1 Eternal recurrence involves reference - note, merely reference - to personal identity as 'The Gay Science makes clear :
The heaviest burden.? What if a demon crept after you one day or night in your
loneliest solitude and said to you: "This life, as you live it now and have lived it, you will have to live again and again, times without number; and there will nothing new in it, but every pain and every joy and every thought and every sigh and all the unspeakably small and great in your life must return to you, and every thing in the same series and sequence?and in the same way this spider and this moonlight among the trees, and in the same way this moment and I myself. The eternal hourglass of existence will be turned again and again?and you with it, you dust of dust!"?Would you not throw yourself down and gnash your teeth and curse the demon who thus spoke? Or have you experienced a tremendous
moment in which you would have answered him: "You are a god and never did
I hear anything more divine!" If this thought gained power over you it would, as
you are now, transform and perhaps crush you; the question in all and everything "do you want this again and again, times without number?" would lie as the heaviest burden upon all your actions. Or how well disposed towards yourself and
towards life would you have to become to have no greater desire than for this ultimate eternal sanction and seal?' ('The Gay Science, tr. W. Kaufman, NY : Random House, 1974, 273-4)
2 The most natural reading yields a purely ethical interpretation, however, involving no physical recurrence of persons. On these lines, the doctrine means: 'Act as though you had to relive your life innumerable times and will relive it innumerable times' (Pierre Klossowski, 'Nietzsche and the Vicious Circle', tr. DW Smith, London : Athlone Press, 1997, 56-7). 'Act as though you have to relive' does not imply 'Act in light of the fact that you have to relive'.
3 We might also wonder how generally the ethical interpretation is to be taken. For whom is it meant ? In 'Ecce Homo' he says :
'The basic idea of the work [Zarathustra], the thought of eternal return, the highest formula of affirmation -, belongs to August of the year 1881 : it was thrown onto paper with the title '6,000 feet beyond people and time'. That day I went through the woods to the lake of Silvaplana; I stopped near Surlei by a huge, pyramidal boulder.

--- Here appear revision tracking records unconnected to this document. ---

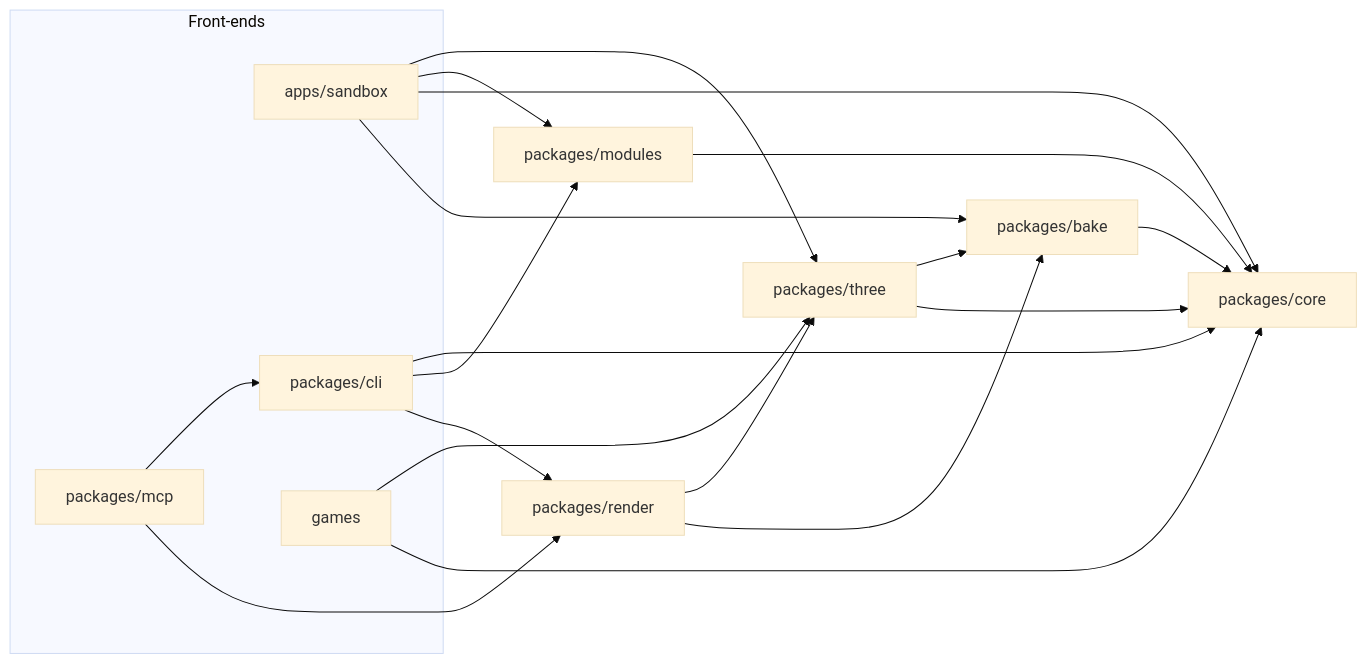
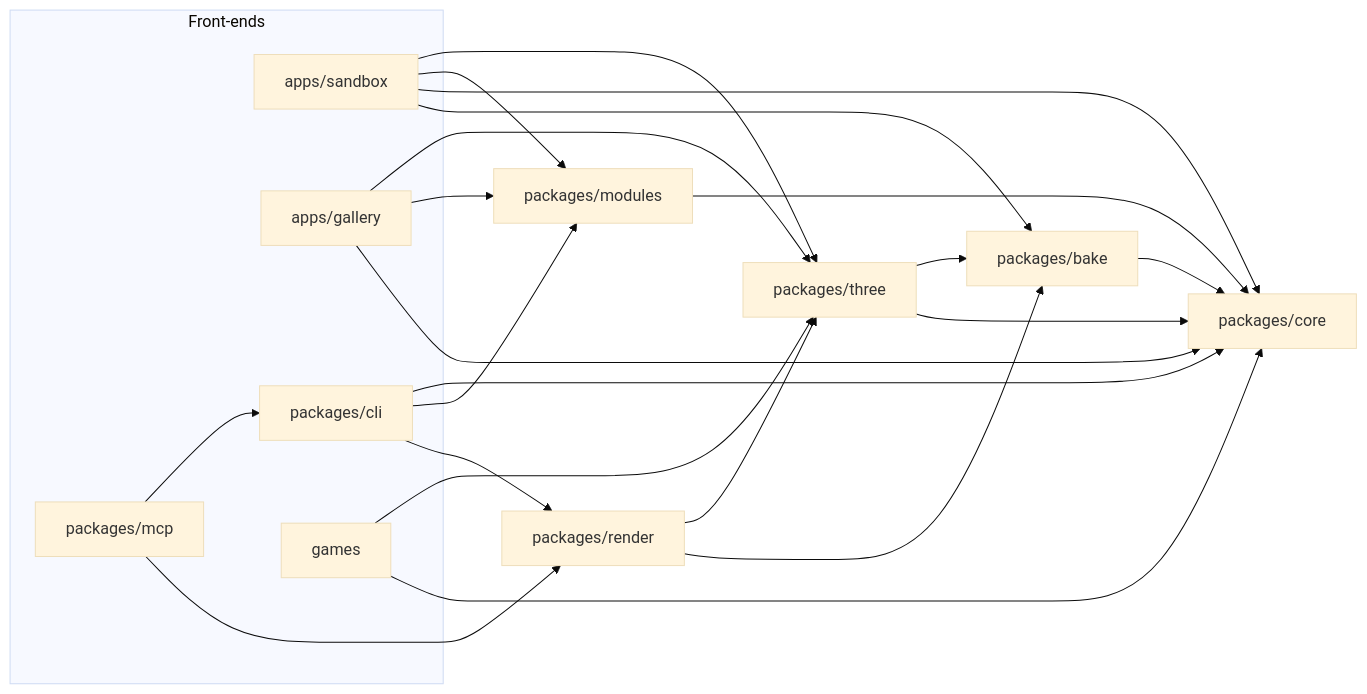
One commit to michaelcrosato/Spawnforge changed the diagram in docs/architecture.md. Above: the diagram before and after it, drawn with Mermaid (base theme). The commit also changed other lines of this file and 265 other files, not shown here.

````diff
--- a/docs/architecture.md
+++ b/docs/architecture.md
@@ -9,31 +9,35 @@
 ```mermaid
 flowchart LR
   subgraph frontends[Front-ends]
     sandbox[apps/sandbox]
+    gallery[apps/gallery]
     mcp[packages/mcp]
     cli[packages/cli]
     games[games]
   end
   modules[packages/modules]
   three[packages/three]
   bake[packages/bake]
   core[packages/core]
 
   mcp --> cli
   cli --> core
   cli --> modules
   render[packages/render] --> three
   render --> bake
   cli --> render
   mcp --> render
   sandbox --> three
   sandbox --> modules
   sandbox --> core
   sandbox --> bake
+  gallery --> three
+  gallery --> modules
+  gallery --> core
   three --> bake
   bake --> core
   games --> three
   games --> core
   three --> core
   modules --> core
 ```
````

That is where this thought came to me' (Nietzsche, 'The Anti-Christ, Ecce Homo, Twilight of the Idols', ed. A. Ridley & J. Norman, Cambridge : Cambridge University Press, 2005, 123).
The 'basic idea' occurs to a solitary individual, Nietzsche, isolated from 'people and time'. A tentative thought is that the basic idea was conceived as being for Nietzsche's sole guidance and not as a message to the world.